Creating structures to display as well as to house photographic prints has fascinated Singh ever since the making of Sent a Letter in 2007, with publisher Gerhard Steidl; a multi-volume mini-library-cum-exhibition of photo-books in its own slip-case. More recently, her book File Room (2013) attests to an obsessive interest in the personal processes and spacial strategies related to archiving.
Singh’s experiments with book-making have now led her to create this major new body of work. The design and architecture of the ‘museums’ is integral to the images they hold. Within what she has termed a “photo-architecture” Singh’s old and new images can be endlessly displayed, sequenced, edited and archived within the structures. They will continue to grow, as Singh keeps adding new work.
“Photography is not enough for me,” says Singh, “it is just my language. Unless I can make poetry out of it, or a novel, what good is all my vocabulary?”
The ‘museums’ create spaces of intimate engagement with the images as interconnected bodies of work, rather than single images. They display stories, themes and image-repertoires conceived by Singh from the vast archive of her own photographs as well as new taken images. Singh expands photography into the realm of not only fiction and poetry, but also of sculpture and architecture.
The bawdy euphemisms, repressed truths, erotic delights and sculptural possibilities of the sexual body lie at the heart of Sarah Lucas’s work (b. 1962). First coming to prominence in the 1990s with a show at London’s City Racing memorably titled, Penis Nailed to a Board, this British artist’s sculpture, photography and installation have established her as one of the most important figures of her generation.
Lucas’s materials – furniture, clothing, food – are sculptural and associative. Nylon tights provide a useful casing: stuffed with wadding they become splayed limbs of female bodies. Tights are also intimate, erotic, yet cheap and disposable, both glamorous and abject. Lucas’s objects also draw on art history; her frequent use of toilet bowls recalls Duchamp’s urinal, the first ready-made.

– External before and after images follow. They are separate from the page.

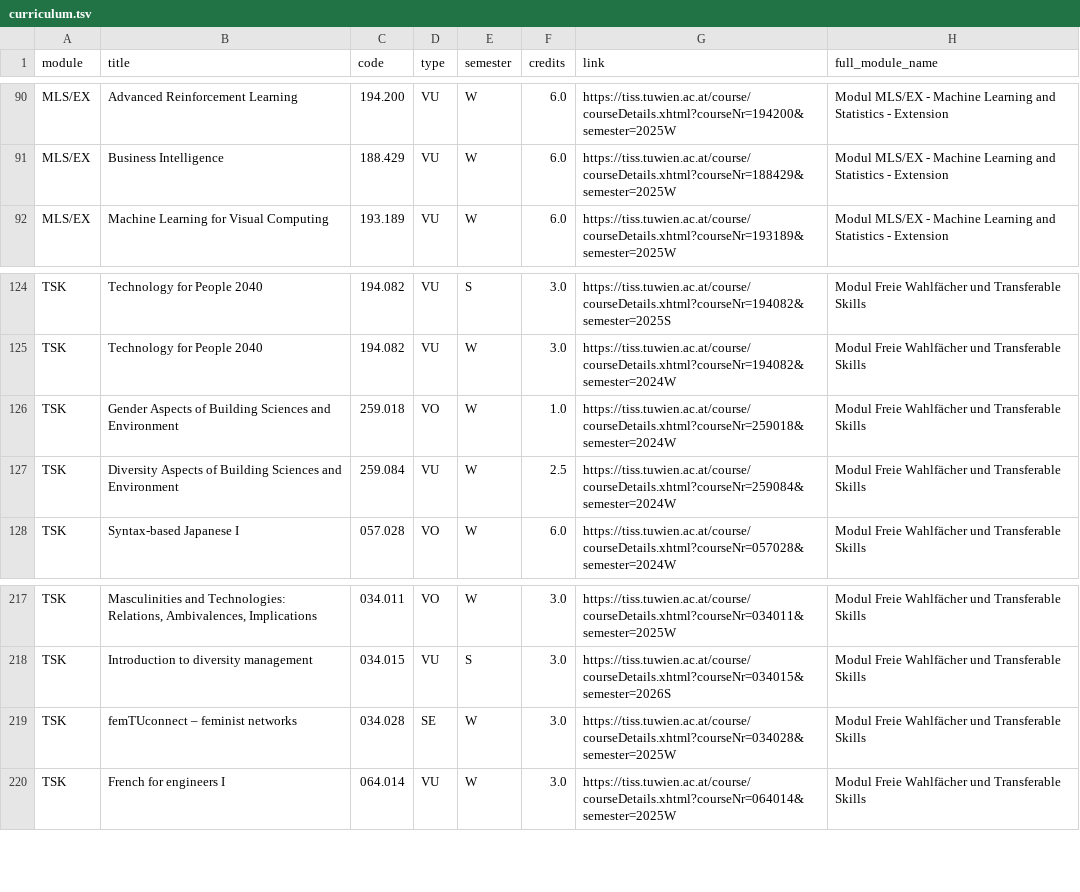
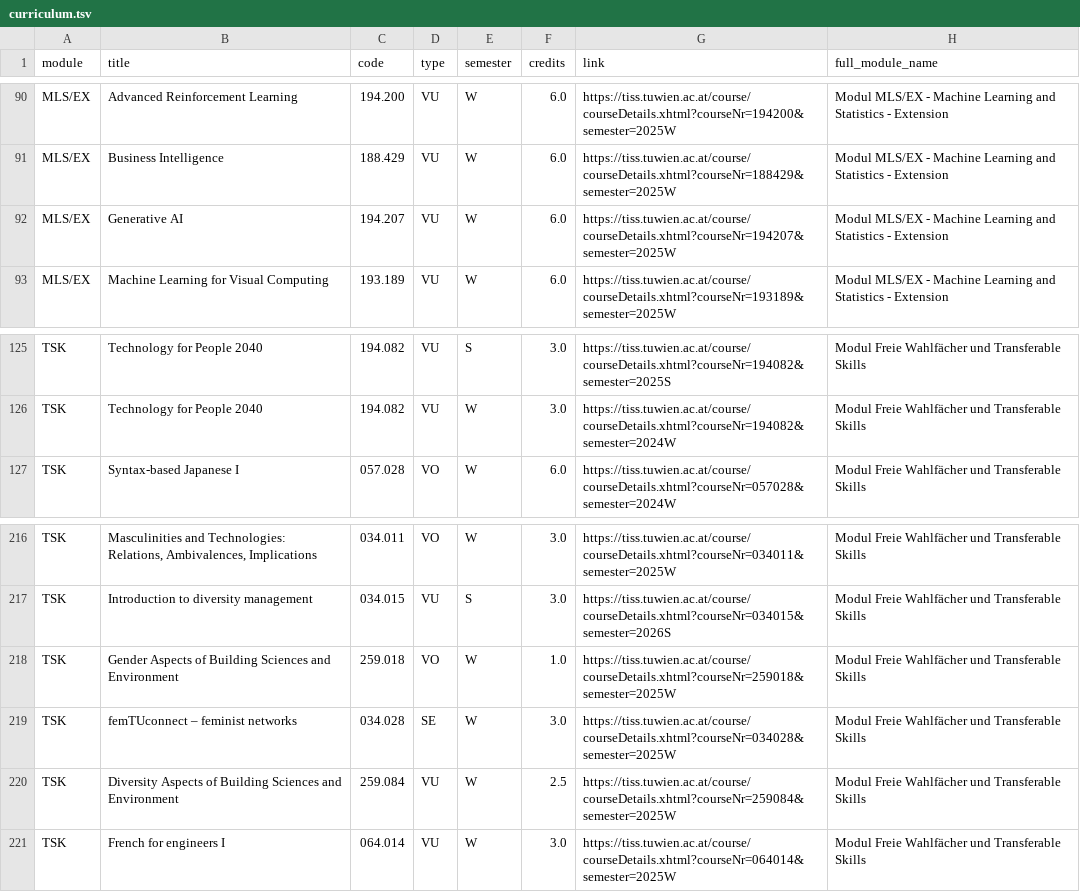
Before and after one commit to Emile-Jn/tiss-curriculum-scraper, a TSV file: curriculum.tsv, drawn as a sheet; only a part is shown, gaps mark what is left out.

```diff
--- a/curriculum.tsv
+++ b/curriculum.tsv
@@ -91,2 +91,3 @@ MLS/EX	Advanced Reinforcement Learning	194.200	VU	W	6.0	https://tiss.tuwien.ac.a
 MLS/EX	Business Intelligence	188.429	VU	W	6.0	https://tiss.tuwien.ac.at/course/courseDetails.xhtml?courseNr=188429&semester=2025W	Modul MLS/EX - Machine Learning and Statistics - Extension
+MLS/EX	Generative AI	194.207	VU	W	6.0	https://tiss.tuwien.ac.at/course/courseDetails.xhtml?courseNr=194207&semester=2025W	Modul MLS/EX - Machine Learning and Statistics - Extension
 MLS/EX	Machine Learning for Visual Computing	193.189	VU	W	6.0	https://tiss.tuwien.ac.at/course/courseDetails.xhtml?courseNr=193189&semester=2025W	Modul MLS/EX - Machine Learning and Statistics - Extension
@@ -125,4 +126,2 @@ TSK	Technology for People 2040	194.082	VU	S	3.0	https://tiss.tuwien.ac.at/course
 TSK	Technology for People 2040	194.082	VU	W	3.0	https://tiss.tuwien.ac.at/course/courseDetails.xhtml?courseNr=194082&semester=2024W	Modul Freie Wahlfächer und Transferable Skills
-TSK	Gender Aspects of Building Sciences and Environment	259.018	VO	W	1.0	https://tiss.tuwien.ac.at/course/courseDetails.xhtml?courseNr=259018&semester=2024W	Modul Freie Wahlfächer und Transferable Skills
-TSK	Diversity Aspects of Building Sciences and Environment	259.084	VU	W	2.5	https://tiss.tuwien.ac.at/course/courseDetails.xhtml?courseNr=259084&semester=2024W	Modul Freie Wahlfächer und Transferable Skills
 TSK	Syntax-based Japanese I	057.028	VO	W	6.0	https://tiss.tuwien.ac.at/course/courseDetails.xhtml?courseNr=057028&semester=2024W	Modul Freie Wahlfächer und Transferable Skills
@@ -218,3 +217,5 @@ TSK	Masculinities and Technologies: Relations, Ambivalences, Implications	034.01
 TSK	Introduction to diversity management	034.015	VU	S	3.0	https://tiss.tuwien.ac.at/course/courseDetails.xhtml?courseNr=034015&semester=2026S	Modul Freie Wahlfächer und Transferable Skills
+TSK	Gender Aspects of Building Sciences and Environment	259.018	VO	W	1.0	https://tiss.tuwien.ac.at/course/courseDetails.xhtml?courseNr=259018&semester=2025W	Modul Freie Wahlfächer und Transferable Skills
 TSK	femTUconnect – feminist networks	034.028	SE	W	3.0	https://tiss.tuwien.ac.at/course/courseDetails.xhtml?courseNr=034028&semester=2025W	Modul Freie Wahlfächer und Transferable Skills
+TSK	Diversity Aspects of Building Sciences and Environment	259.084	VU	W	2.5	https://tiss.tuwien.ac.at/course/courseDetails.xhtml?courseNr=259084&semester=2025W	Modul Freie Wahlfächer und Transferable Skills
 TSK	French for engineers I	064.014	VU	W	3.0	https://tiss.tuwien.ac.at/course/courseDetails.xhtml?courseNr=064014&semester=2025W	Modul Freie Wahlfächer und Transferable Skills
```
Also changed, not shown: logs.tsv.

Stained mattresses, sofas and chairs act as plinths for ‘bodies’ sometimes situated against the surreal domesticity of Lucas’s wallpapers. Her figures are all headless. There is only one face, that of the artist herself, omnipresent through a sequence of self portraits.
Lucas’s oeuvre has been quintessentially urban but this show also features her recent Penetralia, flying penises combined with wood and flint. Titled ‘Whand’ and ‘Druid’ they suggest a magical, holistic relation to nature.
This exhibition takes us from Lucas’s 1990s’ foray into the salacious perversities of British tabloid journalism to the London premiere of her sinuous, light reflecting bronzes: limbs, breasts and phalli intertwine to transform the abject into a dazzling celebration of polymorphous sexuality.